**Record set:**
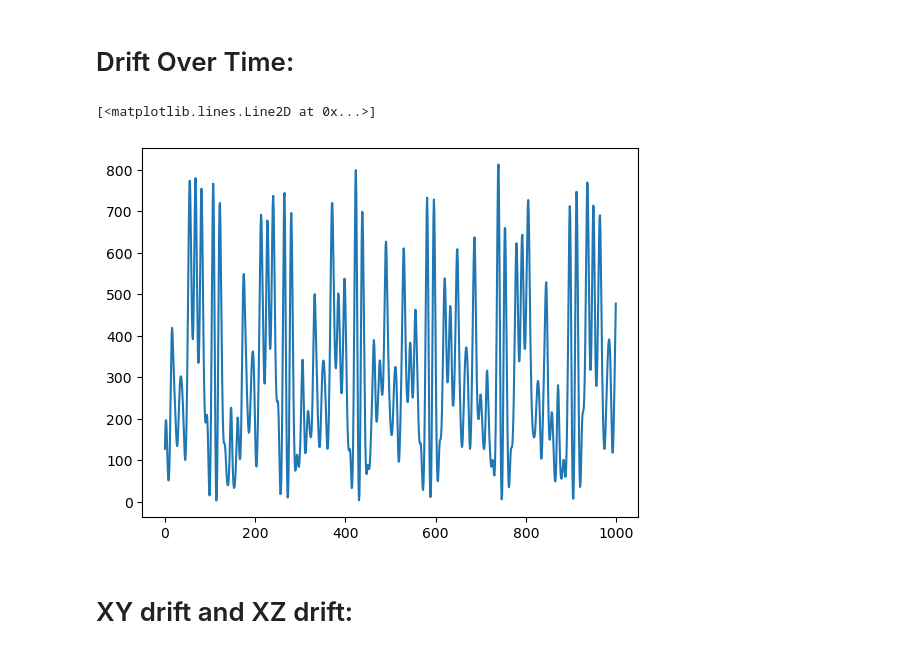
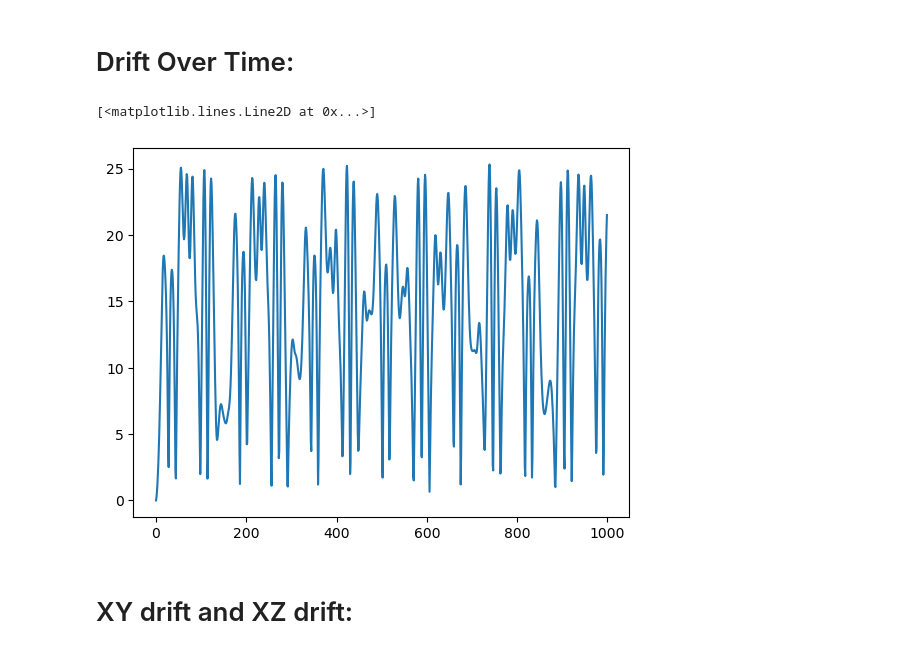
Before and after one commit to billenert/simple-v-simsopt, a Jupyter notebook: differences.ipynb, the cells around one changed output. Cells and saved outputs as stored; diff of their text form; code cells hidden in the pictures.

Commit message:
minor error fixes. error still persists in euclidean distance calculation - not sure why

```diff
--- a/differences.ipynb
+++ b/differences.ipynb
@@ -215,18 +215,18 @@ plt.show()
 # %%
 SIMPLE_X = np.loadtxt("./trajectories/real_space/SIMPLE_real_space_X")
 SIMPLE_Y = np.loadtxt("./trajectories/real_space/SIMPLE_real_space_Y")
 SIMPLE_Z = np.loadtxt("./trajectories/real_space/SIMPLE_real_space_Z")
 SIMPLE_TIME = np.loadtxt("./trajectories/real_space/SIMPLE_real_space_time")
 
 simsopt_X = np.loadtxt("./trajectories/real_space/simsopt_real_space_X")[:-1]
 simsopt_Y = np.loadtxt("./trajectories/real_space/simsopt_real_space_Y")[:-1]
 simsopt_Z = np.loadtxt("./trajectories/real_space/simsopt_real_space_Z")[:-1]
 simsopt_TIME = np.loadtxt("./trajectories/real_space/simsopt_real_space_time")[:-1]
-euclidean_distance = np.square(SIMPLE_X-simsopt_X) + np.square(SIMPLE_Y-simsopt_Y) + np.square(SIMPLE_Z-simsopt_X)
+euclidean_distance = np.sqrt(np.square(SIMPLE_X-simsopt_X) + np.square(SIMPLE_Y-simsopt_Y) + np.square(SIMPLE_Z-simsopt_Z))
 plt.plot(euclidean_distance)
 # %% [output]
 [<matplotlib.lines.Line2D at 0x...>]
-[figure, old version]
+[figure, new version]
 # %% [markdown]
 # XY drift and XZ drift:
 # %%
```
Also changed, not shown: parts of 6 cells of this notebook.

**What is required:** Scan the listing and report each line where the word "changed" shows up.

**Task output:**
Before and after one commit to billenert/simple-v-simsopt, a Jupyter notebook: differences.ipynb, the cells around one changed output. Cells and saved outputs as stored; diff of their text form; code cells hidden in the pictures.
Also changed, not shown: parts of 6 cells of this notebook.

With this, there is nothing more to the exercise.